  • Wrongful prosecution has been on the rise since time immemorial.
  • The lengthy legal procedure of India is known to everyone, which delays the final decision of the Court.
  • The innocent citizens are subjected to years of prison for an offence that they have not even committed.
  • After the person is exonerated, he still has to go through the trauma and social stigma that the society holds against an accused.
  • The article discusses the plight of the wrongfully prosecuted persons along with a global perspective on wrongful prosecution.

Introduction

It is common knowledge that a criminal is looked down upon in our society. But what happens when a person is not actually the perpetrator but is made one by the authorities? The survivor of a false conviction suffers in two ways in our criminal justice system. First, it is psychological and personal, because the individual who has been incarcerated has done time in prison for a crime he did not commit. Second, due to the criminal justice system's inefficiency, the perpetrator of a false conviction is sentenced to a lifetime of societal hatred and condemnation.

The causes that contribute to the miscarriage of justice have long been known to the judiciary.
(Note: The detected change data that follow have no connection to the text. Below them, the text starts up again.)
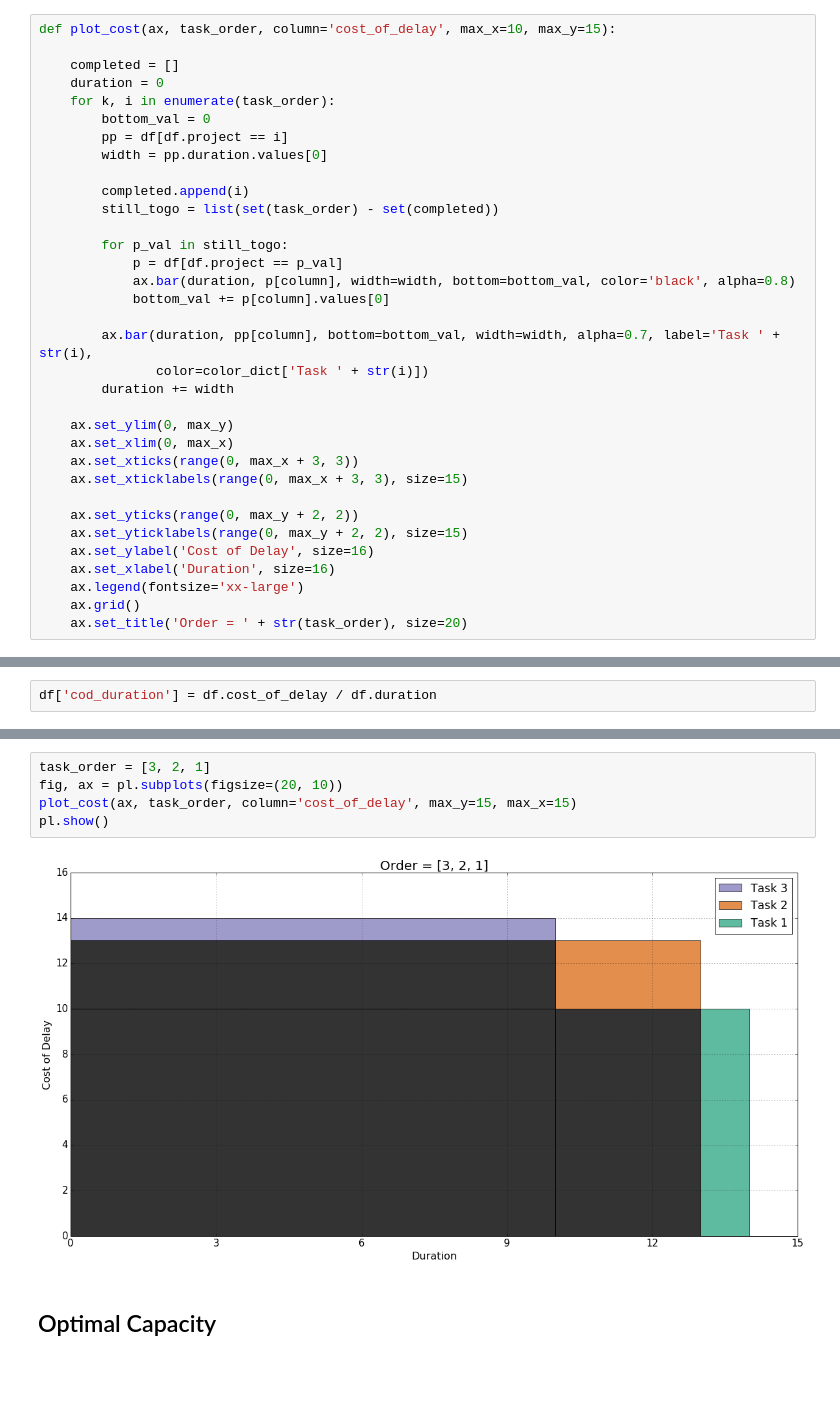
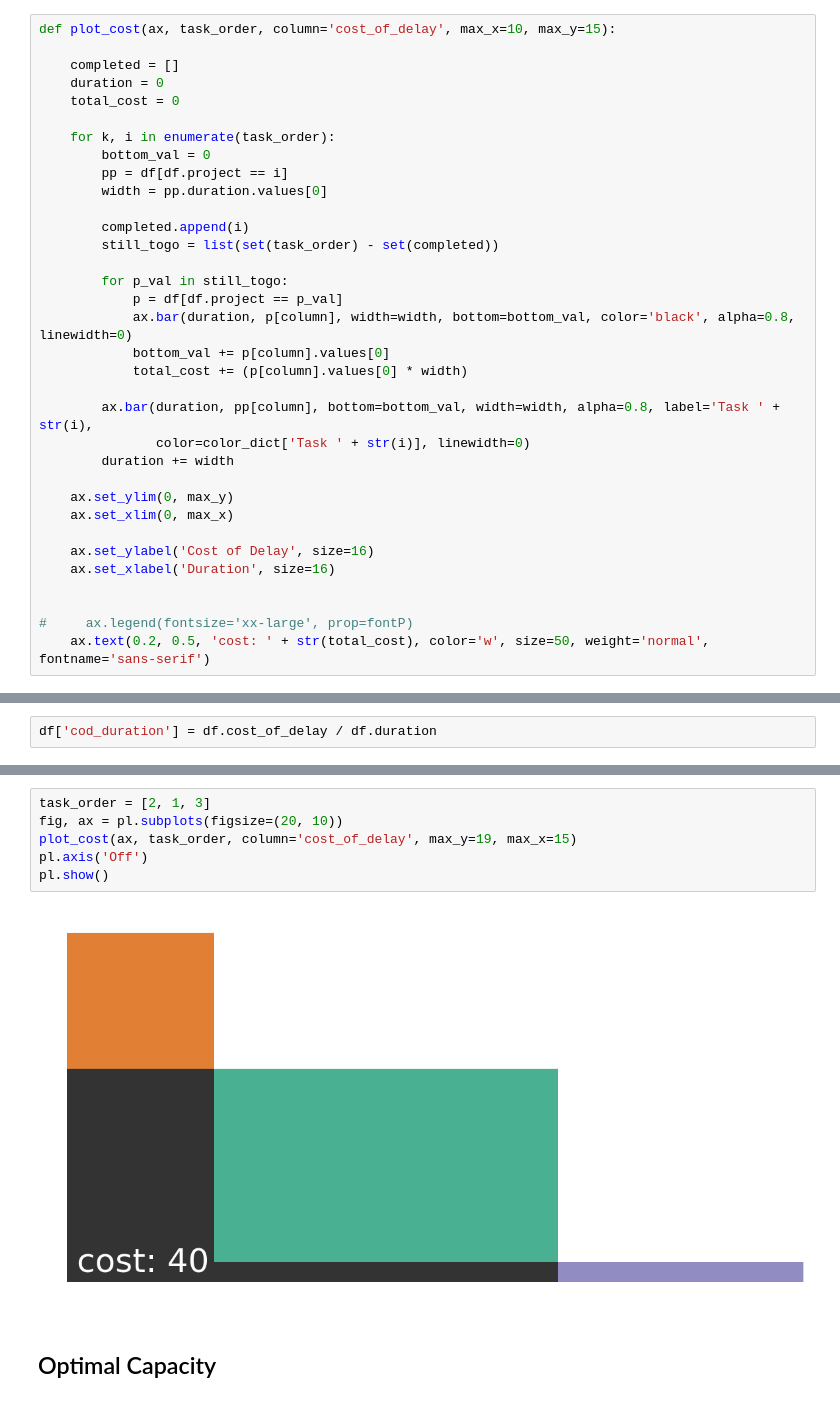
Before and after one commit to lonelypeanut/dataviz, a Jupyter notebook: tom_talk/Tom workflow talk.ipynb, the cells around one changed output, grey strips where cells are left out. Saved outputs shown, nothing was run; the diff lists cells and outputs as text; blank space fills up the shorter version.

Commit message:
jazz up plots

```diff
--- a/tom_talk/Tom workflow talk.ipynb
+++ b/tom_talk/Tom workflow talk.ipynb
@@ -26,6 +30,8 @@ def plot_cost(ax, task_order, column='cost_of_delay', max_x=10, max_y=15):
 
     completed = []
     duration = 0
+    total_cost = 0
+
     for k, i in enumerate(task_order):
         bottom_val = 0
         pp = df[df.project == i]
@@ -36,25 +42,23 @@ def plot_cost(ax, task_order, column='cost_of_delay', max_x=10, max_y=15):
 
         for p_val in still_togo:
             p = df[df.project == p_val]
-            ax.bar(duration, p[column], width=width, bottom=bottom_val, color='black', alpha=0.8)
+            ax.bar(duration, p[column], width=width, bottom=bottom_val, color='black', alpha=0.8, linewidth=0)
             bottom_val += p[column].values[0]
+            total_cost += (p[column].values[0] * width)
 
-        ax.bar(duration, pp[column], bottom=bottom_val, width=width, alpha=0.7, label='Task ' + str(i),
-               color=color_dict['Task ' + str(i)])
+        ax.bar(duration, pp[column], bottom=bottom_val, width=width, alpha=0.8, label='Task ' + str(i),
+               color=color_dict['Task ' + str(i)], linewidth=0)
         duration += width
 
     ax.set_ylim(0, max_y)
     ax.set_xlim(0, max_x)
-    ax.set_xticks(range(0, max_x + 3, 3))
-    ax.set_xticklabels(range(0, max_x + 3, 3), size=15)
 
-    ax.set_yticks(range(0, max_y + 2, 2))
-    ax.set_yticklabels(range(0, max_y + 2, 2), size=15)
     ax.set_ylabel('Cost of Delay', size=16)
     ax.set_xlabel('Duration', size=16)
-    ax.legend(fontsize='xx-large')
-    ax.grid()
-    ax.set_title('Order = ' + str(task_order), size=20)
+
+
+#     ax.legend(fontsize='xx-large', prop=fontP)
+    ax.text(0.2, 0.5, 'cost: ' + str(total_cost), color='w', size=50, weight='normal', fontname='sans-serif')
 # %%
 task_order = [1, 2, 3]
 fig, ax = pl.subplots(figsize=(20, 10))
@@ -119,10 +128,11 @@ pl.show()
 # %%
-task_order = [3, 2, 1]
+task_order = [2, 1, 3]
 fig, ax = pl.subplots(figsize=(20, 10))
-plot_cost(ax, task_order, column='cost_of_delay', max_y=15, max_x=15)
+plot_cost(ax, task_order, column='cost_of_delay', max_y=19, max_x=15)
+pl.axis('Off')
 pl.show()
 # %% [output]
-[figure, old version]
+[figure, new version]
 # %% [markdown]
 ## Optimal Capacity
 # %% [markdown]
```
Also changed, not shown: parts of 16 cells of this notebook.
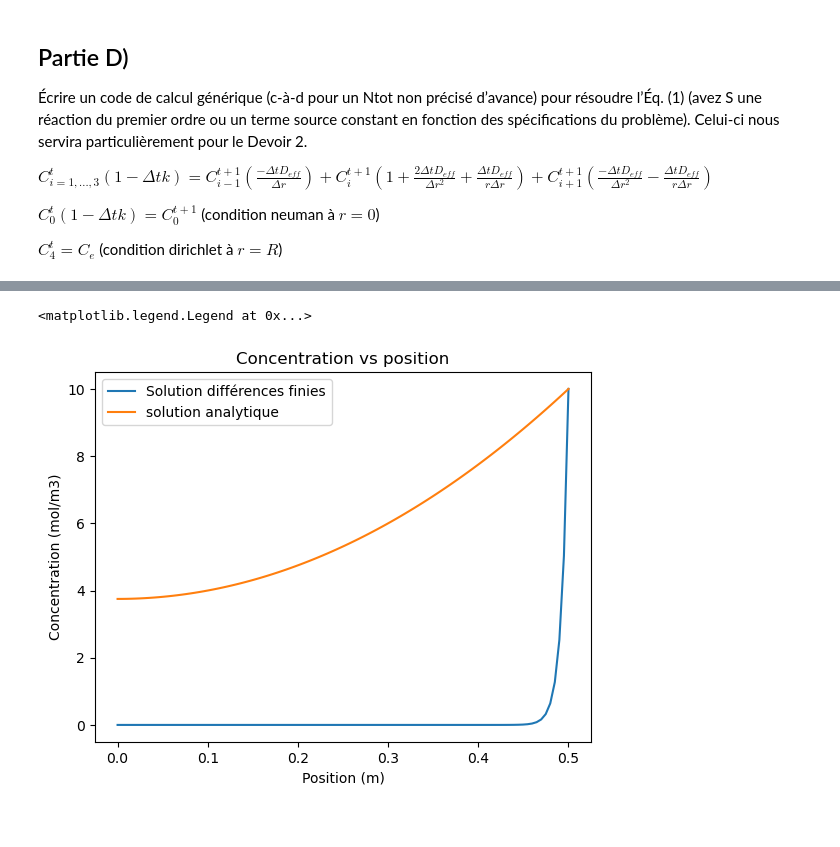
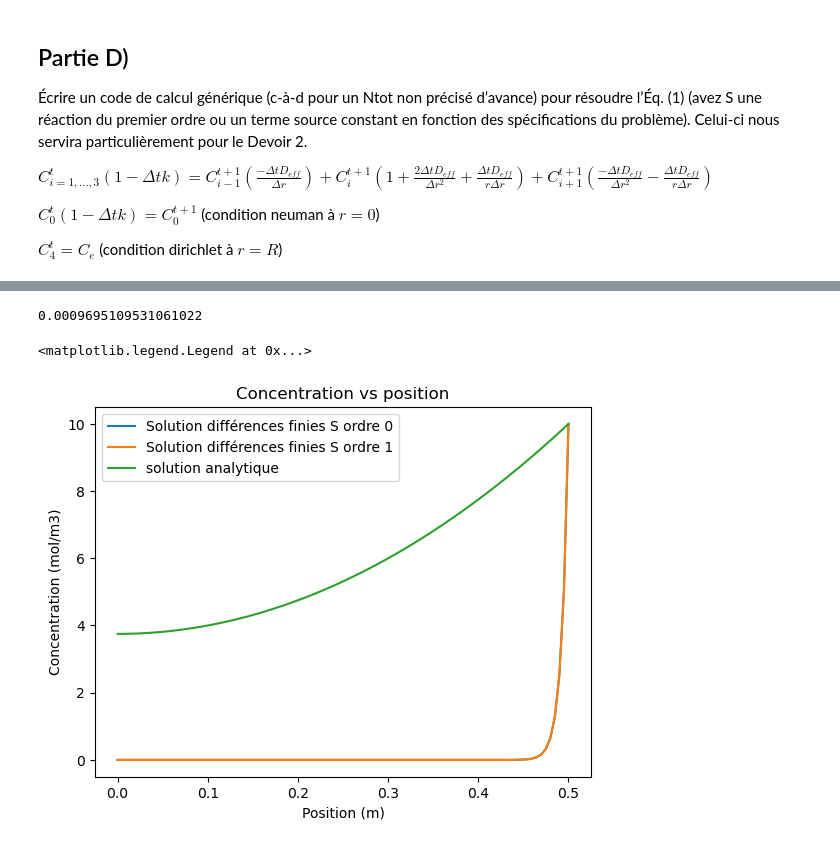
Before and after one commit to olivecha/MEC8211, a Jupyter notebook: scratch.ipynb, the cells around one changed output, grey strips where cells are left out. Cells and saved outputs as stored; diff of their text form; code cells hidden in the pictures.

```diff
--- a/scratch.ipynb
+++ b/scratch.ipynb
@@ -21,10 +25,44 @@ from Diffusion import Diffusion
 # %%
 problem = Diffusion(100)
 t = 0
 times = [t]
 change = 100
-while ~np.isclose(change, 0):
+while change > 1e-3:
     C_vals = problem.C_values.copy()
-    t = problem.step(1e9)
+    t = problem.step(1e3)
     times.append(t)
     change = np.sum(np.abs(C_vals - problem.C_values))
+    clear_output(wait=True)
+    print(change)
+
+plt.plot(problem.R_values, problem.C_values, label='Solution différences finies S ordre 0')
+
+problem = Diffusion(100)
+t = 0
+times = [t]
+change = 100
+while change > 1e-3:
+    C_vals = problem.C_values.copy()
+    t = problem.step(1e3, order=1)
+    times.append(t)
+    change = np.sum(np.abs(C_vals - problem.C_values))
+    clear_output(wait=True)
+    print(change)
+
+plt.plot(problem.R_values, problem.C_values, label='Solution différences finies S ordre 1')
+
+def analytical_solution(r):
+    C = 0.25 * 1e-8/1e-10 * 0.25 * ((r/0.5)**2 - 1) + 10
+    return C
+
+plt.plot(problem.R_values, analytical_solution(problem.R_values), label='solution analytique')
+
+ax = plt.gca()
+ax.set_title('Concentration vs position')
+ax.set_xlabel('Position (m)')
+ax.set_ylabel('Concentration (mol/m3)')
+ax.legend()
+# %% [output]
+0.0009695109531061022
+<matplotlib.legend.Legend at 0x...>
+[figure, added]
@@ -35,12 +68,0 @@ def analytical_solution(r):
-# %%
-plt.plot(problem.R_values, problem.C_values, label='Solution différences finies')
-plt.plot(problem.R_values, analytical_solution(problem.R_values), label='solution analytique')
-
-ax = plt.gca()
-ax.set_title('Concentration vs position')
-ax.set_xlabel('Position (m)')
-ax.set_ylabel('Concentration (mol/m3)')
-ax.legend()
-# %% [output]
-<matplotlib.legend.Legend at 0x...>
-[figure, removed]
```
Also changed, not shown: parts of 3 cells of this notebook, 1 other file.
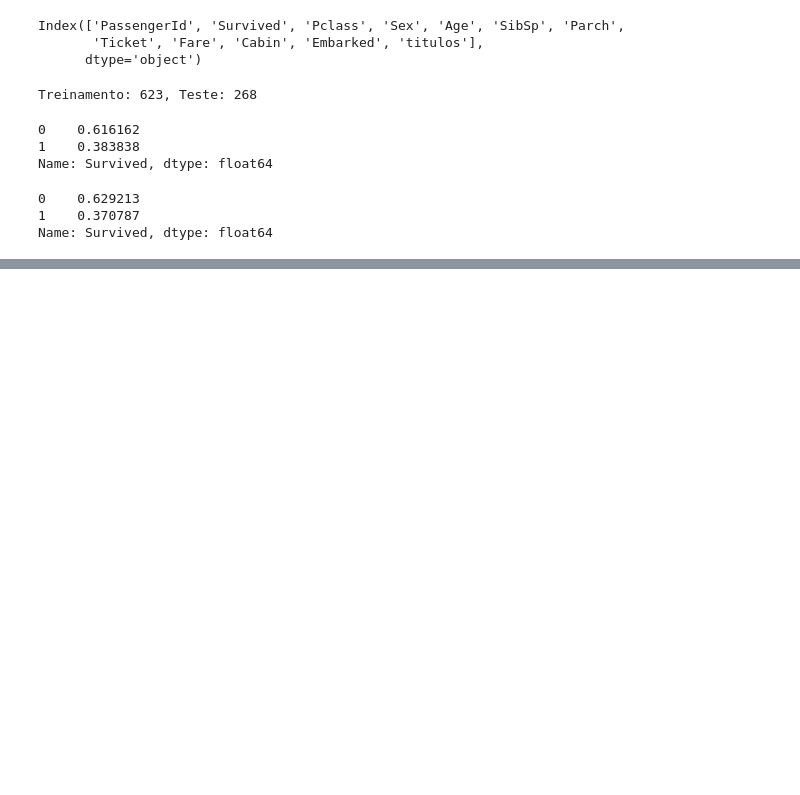
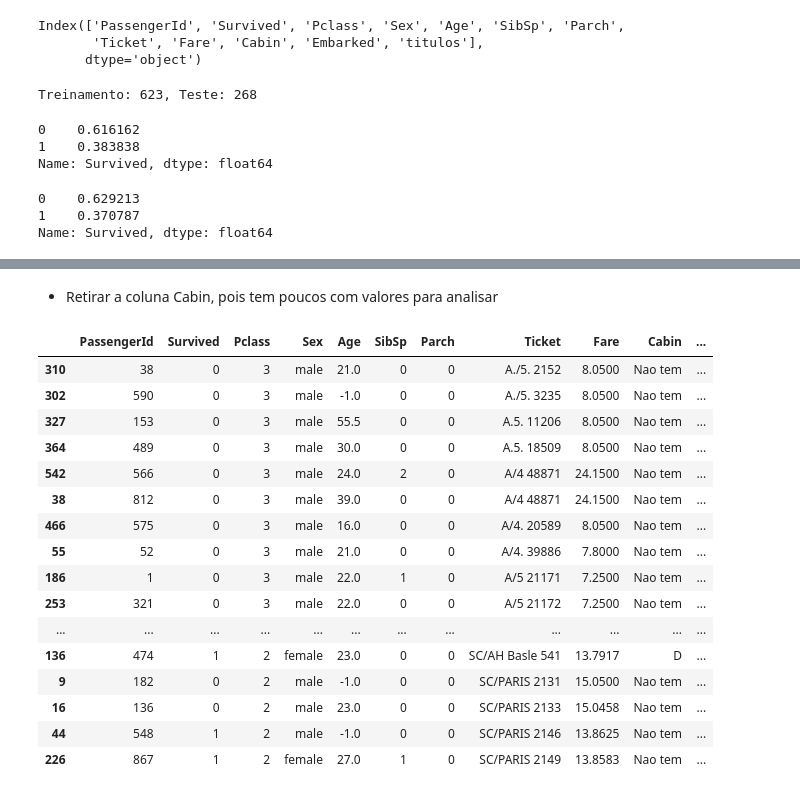
Before and after one commit to MaryannaSilva/Titanic, a Jupyter notebook: Modelo_do_Titanic.ipynb, the cells around one changed output, grey strips where cells are left out. Drawn from its saved outputs; the diff is of its cells as text; code cells hidden in the pictures; blank space fills up the shorter version.

```diff
--- a/Modelo_do_Titanic.ipynb
+++ b/Modelo_do_Titanic.ipynb
@@ -161,0 +165,2 @@ Exportar
+# %%
+dt_train_Expl = dt_train.copy()
@@ -161,0 +185,3 @@ Exportar
+# %%
+dt_train_Expl["Age"] = dt_train_Expl["Age"].fillna(-1)
+dt_train_Expl = dt_train_Expl.fillna("Nao tem")
@@ -161,0 +204,22 @@ Exportar
+# %% [markdown]
+- Retirar a coluna Cabin, pois tem poucos com valores para analisar
+# %%
+dt_train_Expl[(dt_train_Expl["Ticket"].apply(lambda x: len(x) > 7 and x != "Nao tem")) & (dt_train_Expl["Ticket"].str.contains("A"))].sort_values("Ticket")
+# %% [output]
+|  | PassengerId | Survived | Pclass | Sex | Age | SibSp | Parch | Ticket | Fare | Cabin | ... |
+| 310 | 38 | 0 | 3 | male | 21.0 | 0 | 0 | A./5. 2152 | 8.0500 | Nao tem | ... |
+| 302 | 590 | 0 | 3 | male | -1.0 | 0 | 0 | A./5. 3235 | 8.0500 | Nao tem | ... |
+| 327 | 153 | 0 | 3 | male | 55.5 | 0 | 0 | A.5. 11206 | 8.0500 | Nao tem | ... |
+| 364 | 489 | 0 | 3 | male | 30.0 | 0 | 0 | A.5. 18509 | 8.0500 | Nao tem | ... |
+| 542 | 566 | 0 | 3 | male | 24.0 | 2 | 0 | A/4 48871 | 24.1500 | Nao tem | ... |
+| 38 | 812 | 0 | 3 | male | 39.0 | 0 | 0 | A/4 48871 | 24.1500 | Nao tem | ... |
+| 466 | 575 | 0 | 3 | male | 16.0 | 0 | 0 | A/4. 20589 | 8.0500 | Nao tem | ... |
+| 55 | 52 | 0 | 3 | male | 21.0 | 0 | 0 | A/4. 39886 | 7.8000 | Nao tem | ... |
+| 186 | 1 | 0 | 3 | male | 22.0 | 1 | 0 | A/5 21171 | 7.2500 | Nao tem | ... |
+| 253 | 321 | 0 | 3 | male | 22.0 | 0 | 0 | A/5 21172 | 7.2500 | Nao tem | ... |
+| ... | ... | ... | ... | ... | ... | ... | ... | ... | ... | ... | ... |
+| 136 | 474 | 1 | 2 | female | 23.0 | 0 | 0 | SC/AH Basle 541 | 13.7917 | D | ... |
+| 9 | 182 | 0 | 2 | male | -1.0 | 0 | 0 | SC/PARIS 2131 | 15.0500 | Nao tem | ... |
+| 16 | 136 | 0 | 2 | male | 23.0 | 0 | 0 | SC/PARIS 2133 | 15.0458 | Nao tem | ... |
+| 44 | 548 | 1 | 2 | male | -1.0 | 0 | 0 | SC/PARIS 2146 | 13.8625 | Nao tem | ... |
+| 226 | 867 | 1 | 2 | female | 27.0 | 1 | 0 | SC/PARIS 2149 | 13.8583 | Nao tem | ... |
```
Also changed, not shown: parts of 16 cells of this notebook.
Furthermore, their failure to take action to provide a unified legal framework for compensation demonstrates their disregard of the victims’ precarious situation. The judiciary's failure to act continues to damage the country’s judicial system.

Indian Perspective

In Rudal Shah v. State of Bihar, the Supreme Court had to decide whether or not to compensate a falsely convicted victim whose fundamental rights had been violated. The petitioner was wrongfully imprisoned for 14 years and filed a Habeas Corpus petition with the Supreme Court, requesting compensation and other reliefs under Article 32 of the Constitution. If the Court ordered the petitioner’s acquittal without any compensation, the Court believed that Article 21 would be nullified.

The National Human Rights Commission is empowered by the Protection of Human Rights Act of 1993 to investigate illegal detentions, false convictions, incarcerations, and other human rights breaches. Following an investigation, the NHRC may propose that the State Government must pay compensation and pursue legal action against erring authorities.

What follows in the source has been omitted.